Despite writing an earlier blog entry on how much easier it is to adopt new patterns and positive habits in our lives in the spring time than the depths of winter, I cannot resist the new year. I relish the opportunity to start anew yet again, to try to do better than last year, but also to look at the positives that have come out of the preceding year. 2012 has been a good year on so many levels. Nationally, we have celebrated the diamond jubilee, closely followed by a spectacular Olympic games. We have every reason to look back fondly on the past year. And the world didn’t end last week, which is a huge bonus!
On a personal level, this has been a mixed year, one in which I have experienced both highs and lows, both loss and gain, but one in which I have learned to see the blessings in disguise, the lessons in the events I’ve been tempted to call ‘bad’, and have learnt to lessen my attachment to the ‘good’ things. I have learnt the importance of taking better care of myself, so that I can take better care of others, and to that end have renewed my commitment to a daily yoga and meditation practice – something which has been ongoing for several months now, so if you find your resolve weakening over the next few weeks, you always have another chance to start again, whatever the time of year.
For the past few weeks, I’ve been doing a daily practice of Kriya yoga, which requires me to learn a new practice each week, whilst reducing the number of rounds of previous practices. Prior to that I was working on specific exercises for individual chakras for a month at a time. Several times, I’ve found a particular practice so beneficial that I haven’t really wanted to move on, but I find it helpful to continue to follow my practice schedule, thereby not allowing myself to get too attached to one specific kriya, but instead flowing from one practice to another, accepting the individual benefits whilst still uncovering the secrets of the whole picture.
When first learning to meditate, we may feel nothing until one day we suddenly experience something which makes us understand why we are doing this in the first place. And then we may wish for this experience every time we practice. And it won’t come! It may take days, or weeks, before we feel that way again. But we persevere. We accept that our meditation practice, just like life in general, offers us the highs and the lows, the ‘good’ and the ‘bad’. We learn to see beyond the way we usually label things; we see both the good in the bad and the bad that sometimes comes from what we see as good in the first instance.
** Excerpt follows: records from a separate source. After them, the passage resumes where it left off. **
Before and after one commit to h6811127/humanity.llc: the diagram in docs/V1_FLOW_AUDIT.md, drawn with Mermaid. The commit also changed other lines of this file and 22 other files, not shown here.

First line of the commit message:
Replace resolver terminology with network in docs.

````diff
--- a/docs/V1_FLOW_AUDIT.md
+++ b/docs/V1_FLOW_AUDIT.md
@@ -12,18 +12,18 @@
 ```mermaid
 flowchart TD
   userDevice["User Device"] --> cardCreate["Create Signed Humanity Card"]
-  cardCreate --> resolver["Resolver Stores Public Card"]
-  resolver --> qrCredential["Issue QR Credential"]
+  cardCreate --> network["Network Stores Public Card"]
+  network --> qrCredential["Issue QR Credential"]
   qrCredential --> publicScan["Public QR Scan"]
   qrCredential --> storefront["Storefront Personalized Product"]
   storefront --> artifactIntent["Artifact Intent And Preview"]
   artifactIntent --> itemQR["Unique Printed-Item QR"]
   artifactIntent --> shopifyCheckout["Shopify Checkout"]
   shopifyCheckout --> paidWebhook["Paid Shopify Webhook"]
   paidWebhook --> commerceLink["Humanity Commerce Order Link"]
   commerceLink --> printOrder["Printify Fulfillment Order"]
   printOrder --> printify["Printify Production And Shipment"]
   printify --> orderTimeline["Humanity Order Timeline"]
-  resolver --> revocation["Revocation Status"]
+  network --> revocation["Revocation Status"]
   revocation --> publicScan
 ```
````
We learn that we don’t always know if things are good or bad, and so we learn acceptance and equanimity.
So this New Year, I resolve to maintain and develop my practice, and to foster these qualities of acceptance and equanimity as much as I possibly can. And to be kind to myself on those occasions I don’t manage it, but to allow myself to start anew again and again!